**Your task:** Repeat every record word for word and omit the images.
Dataset excerpts Block Start
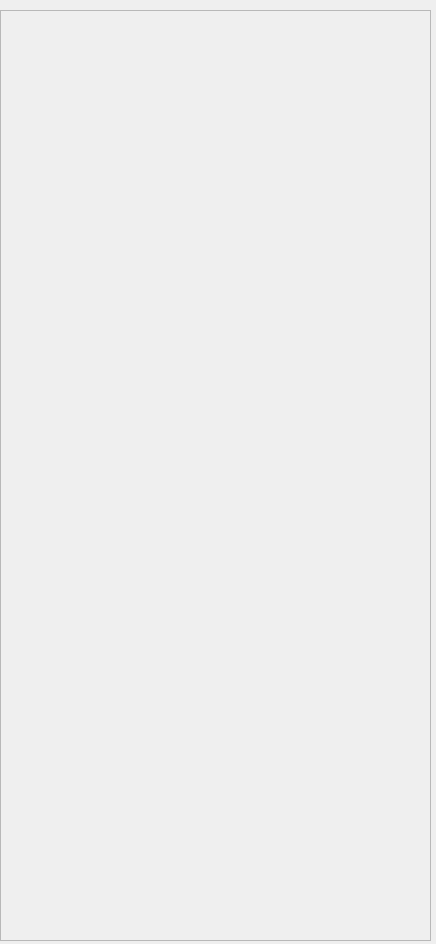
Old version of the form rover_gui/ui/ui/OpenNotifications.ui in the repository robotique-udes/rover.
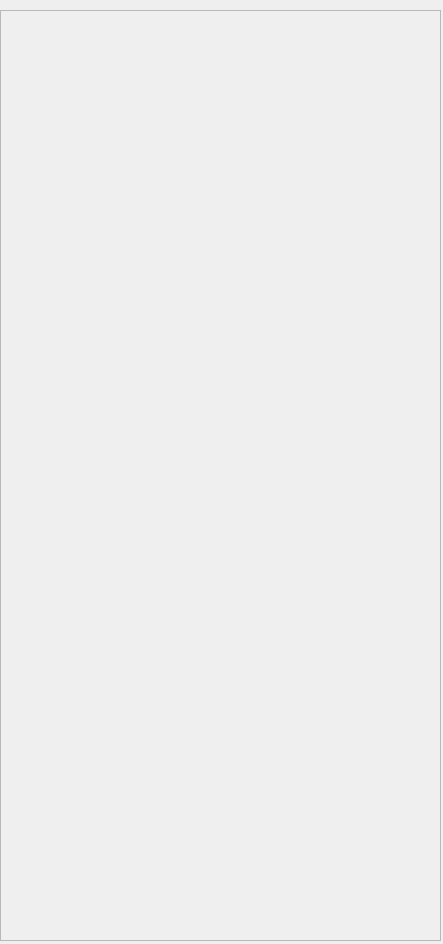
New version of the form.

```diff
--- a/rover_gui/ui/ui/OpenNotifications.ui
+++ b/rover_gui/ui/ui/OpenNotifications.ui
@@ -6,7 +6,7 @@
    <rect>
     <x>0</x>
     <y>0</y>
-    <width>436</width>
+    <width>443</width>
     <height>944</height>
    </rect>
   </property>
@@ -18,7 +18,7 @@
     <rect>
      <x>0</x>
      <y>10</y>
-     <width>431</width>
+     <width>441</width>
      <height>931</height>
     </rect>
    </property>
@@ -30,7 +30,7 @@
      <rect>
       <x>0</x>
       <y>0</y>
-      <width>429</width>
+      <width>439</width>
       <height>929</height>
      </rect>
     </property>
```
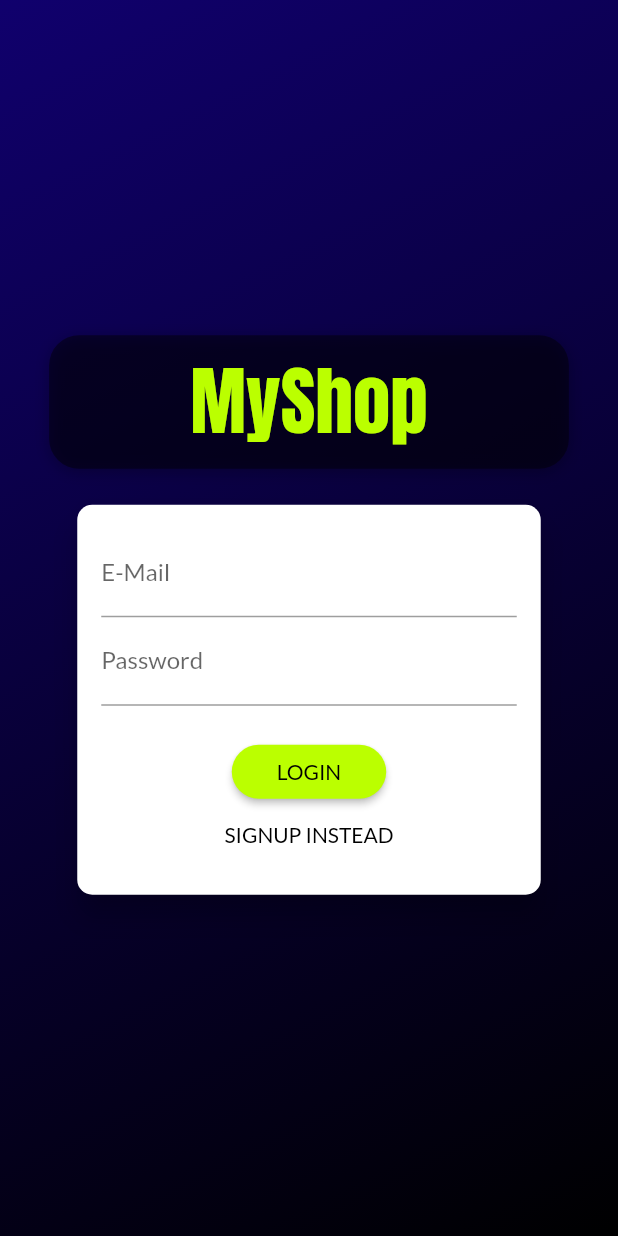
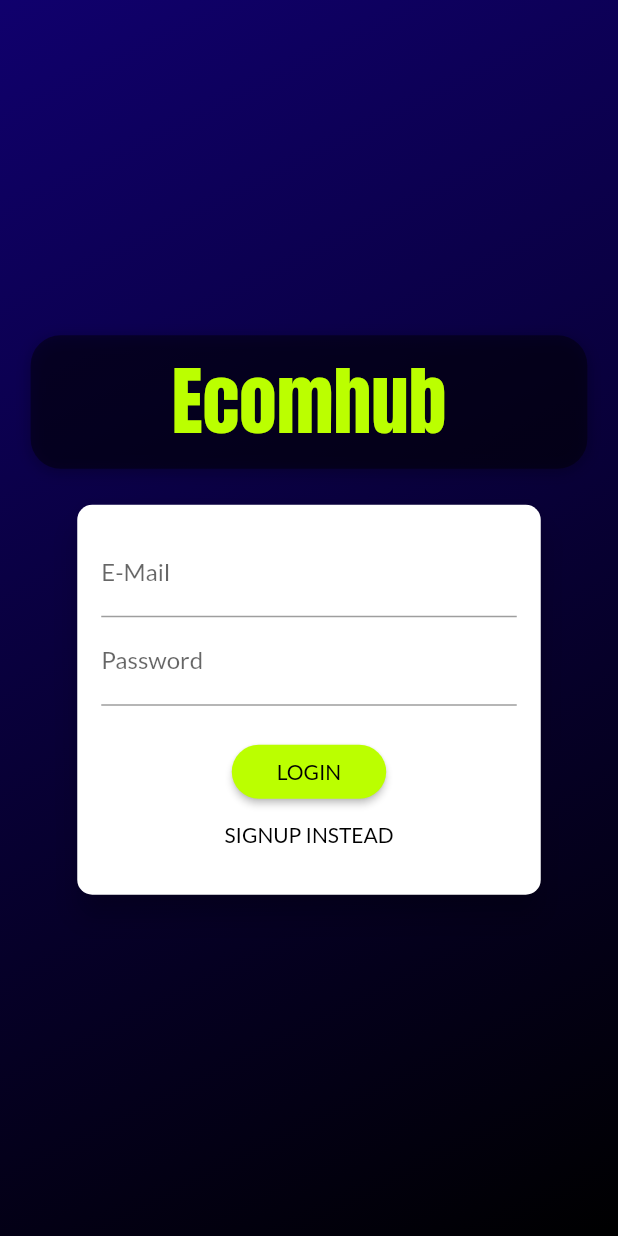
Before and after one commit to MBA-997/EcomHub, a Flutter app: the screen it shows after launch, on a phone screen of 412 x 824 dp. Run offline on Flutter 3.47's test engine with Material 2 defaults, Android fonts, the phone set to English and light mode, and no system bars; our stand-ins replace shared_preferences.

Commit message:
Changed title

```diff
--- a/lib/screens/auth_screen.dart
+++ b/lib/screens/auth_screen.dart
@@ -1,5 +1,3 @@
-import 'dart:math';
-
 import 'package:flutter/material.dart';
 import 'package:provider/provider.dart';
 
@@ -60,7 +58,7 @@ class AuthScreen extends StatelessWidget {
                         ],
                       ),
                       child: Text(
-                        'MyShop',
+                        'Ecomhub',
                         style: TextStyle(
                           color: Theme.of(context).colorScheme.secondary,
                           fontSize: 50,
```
Dataset excerpts Block End
**Your solution:**
Old version of the form rover_gui/ui/ui/OpenNotifications.ui in the repository robotique-udes/rover.
New version of the form.

```diff
--- a/rover_gui/ui/ui/OpenNotifications.ui
+++ b/rover_gui/ui/ui/OpenNotifications.ui
@@ -6,7 +6,7 @@
    <rect>
     <x>0</x>
     <y>0</y>
-    <width>436</width>
+    <width>443</width>
     <height>944</height>
    </rect>
   </property>
@@ -18,7 +18,7 @@
     <rect>
      <x>0</x>
      <y>10</y>
-     <width>431</width>
+     <width>441</width>
      <height>931</height>
     </rect>
    </property>
@@ -30,7 +30,7 @@
      <rect>
       <x>0</x>
       <y>0</y>
-      <width>429</width>
+      <width>439</width>
       <height>929</height>
      </rect>
     </property>
```
Before and after one commit to MBA-997/EcomHub, a Flutter app: the screen it shows after launch, on a phone screen of 412 x 824 dp. Run offline on Flutter 3.47's test engine with Material 2 defaults, Android fonts, the phone set to English and light mode, and no system bars; our stand-ins replace shared_preferences.

Commit message:
Changed title

```diff
--- a/lib/screens/auth_screen.dart
+++ b/lib/screens/auth_screen.dart
@@ -1,5 +1,3 @@
-import 'dart:math';
-
 import 'package:flutter/material.dart';
 import 'package:provider/provider.dart';
 
@@ -60,7 +58,7 @@ class AuthScreen extends StatelessWidget {
                         ],
                       ),
                       child: Text(
-                        'MyShop',
+                        'Ecomhub',
                         style: TextStyle(
                           color: Theme.of(context).colorScheme.secondary,
                           fontSize: 50,
```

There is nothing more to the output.